■ YOUR INSTRUCTIONS:
Copy out each line of the material exactly. Pictures do not belong in the copy.
<<<<
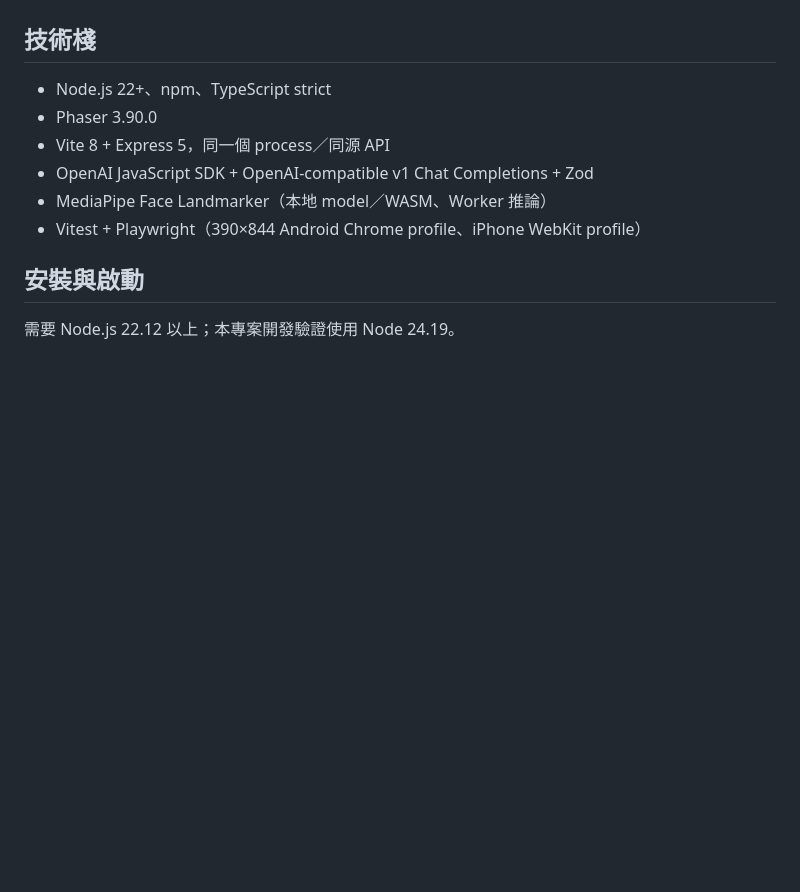
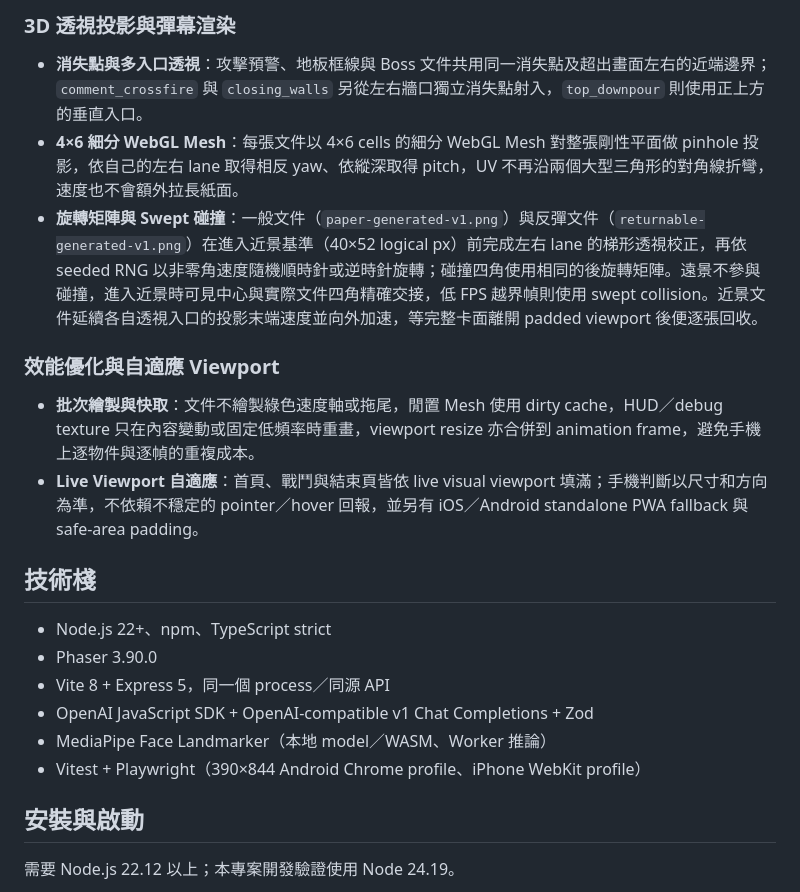
Before and after one commit to ElvisLo030/NOXCAT--Feel-Nothing, a Markdown page: README.md, the part around one of its changes. Rendered like a GitHub page; blank space fills up the shorter version.

```diff
--- a/README.md
+++ b/README.md
@@ -22,3 +42,11 @@
+### 3D 透視投影與彈幕渲染
+- **消失點與多入口透視**：攻擊預警、地板框線與 Boss 文件共用同一消失點及超出畫面左右的近端邊界；`comment_crossfire` 與 `closing_walls` 另從左右牆口獨立消失點射入，`top_downpour` 則使用正上方的垂直入口。
+- **4×6 細分 WebGL Mesh**：每張文件以 4×6 cells 的細分 WebGL Mesh 對整張剛性平面做 pinhole 投影，依自己的左右 lane 取得相反 yaw、依縱深取得 pitch，UV 不再沿兩個大型三角形的對角線折彎，速度也不會額外拉長紙面。
+- **旋轉矩陣與 Swept 碰撞**：一般文件（`paper-generated-v1.png`）與反彈文件（`returnable-generated-v1.png`）在進入近景基準（40×52 logical px）前完成左右 lane 的梯形透視校正，再依 seeded RNG 以非零角速度隨機順時針或逆時針旋轉；碰撞四角使用相同的後旋轉矩陣。遠景不參與碰撞，進入近景時可見中心與實際文件四角精確交接，低 FPS 越界幀則使用 swept collision。近景文件延續各自透視入口的投影末端速度並向外加速，等完整卡面離開 padded viewport 後便逐張回收。
+
+### 效能優化與自適應 Viewport
+- **批次繪製與快取**：文件不繪製綠色速度軸或拖尾，閒置 Mesh 使用 dirty cache，HUD／debug texture 只在內容變動或固定低頻率時重畫，viewport resize 亦合併到 animation frame，避免手機上逐物件與逐幀的重複成本。
+- **Live Viewport 自適應**：首頁、戰鬥與結束頁皆依 live visual viewport 填滿；手機判斷以尺寸和方向為準，不依賴不穩定的 pointer／hover 回報，並另有 iOS／Android standalone PWA fallback 與 safe-area padding。
 
 ## 技術棧
 
```
Also changed, not shown: other parts of README.md (+27 -7 lines).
>>>>
■ FINISHED EXERCISE:
Before and after one commit to ElvisLo030/NOXCAT--Feel-Nothing, a Markdown page: README.md, the part around one of its changes. Rendered like a GitHub page; blank space fills up the shorter version.

```diff
--- a/README.md
+++ b/README.md
@@ -22,3 +42,11 @@
+### 3D 透視投影與彈幕渲染
+- **消失點與多入口透視**：攻擊預警、地板框線與 Boss 文件共用同一消失點及超出畫面左右的近端邊界；`comment_crossfire` 與 `closing_walls` 另從左右牆口獨立消失點射入，`top_downpour` 則使用正上方的垂直入口。
+- **4×6 細分 WebGL Mesh**：每張文件以 4×6 cells 的細分 WebGL Mesh 對整張剛性平面做 pinhole 投影，依自己的左右 lane 取得相反 yaw、依縱深取得 pitch，UV 不再沿兩個大型三角形的對角線折彎，速度也不會額外拉長紙面。
+- **旋轉矩陣與 Swept 碰撞**：一般文件（`paper-generated-v1.png`）與反彈文件（`returnable-generated-v1.png`）在進入近景基準（40×52 logical px）前完成左右 lane 的梯形透視校正，再依 seeded RNG 以非零角速度隨機順時針或逆時針旋轉；碰撞四角使用相同的後旋轉矩陣。遠景不參與碰撞，進入近景時可見中心與實際文件四角精確交接，低 FPS 越界幀則使用 swept collision。近景文件延續各自透視入口的投影末端速度並向外加速，等完整卡面離開 padded viewport 後便逐張回收。
+
+### 效能優化與自適應 Viewport
+- **批次繪製與快取**：文件不繪製綠色速度軸或拖尾，閒置 Mesh 使用 dirty cache，HUD／debug texture 只在內容變動或固定低頻率時重畫，viewport resize 亦合併到 animation frame，避免手機上逐物件與逐幀的重複成本。
+- **Live Viewport 自適應**：首頁、戰鬥與結束頁皆依 live visual viewport 填滿；手機判斷以尺寸和方向為準，不依賴不穩定的 pointer／hover 回報，並另有 iOS／Android standalone PWA fallback 與 safe-area padding。
 
 ## 技術棧
 
```
Also changed, not shown: other parts of README.md (+27 -7 lines).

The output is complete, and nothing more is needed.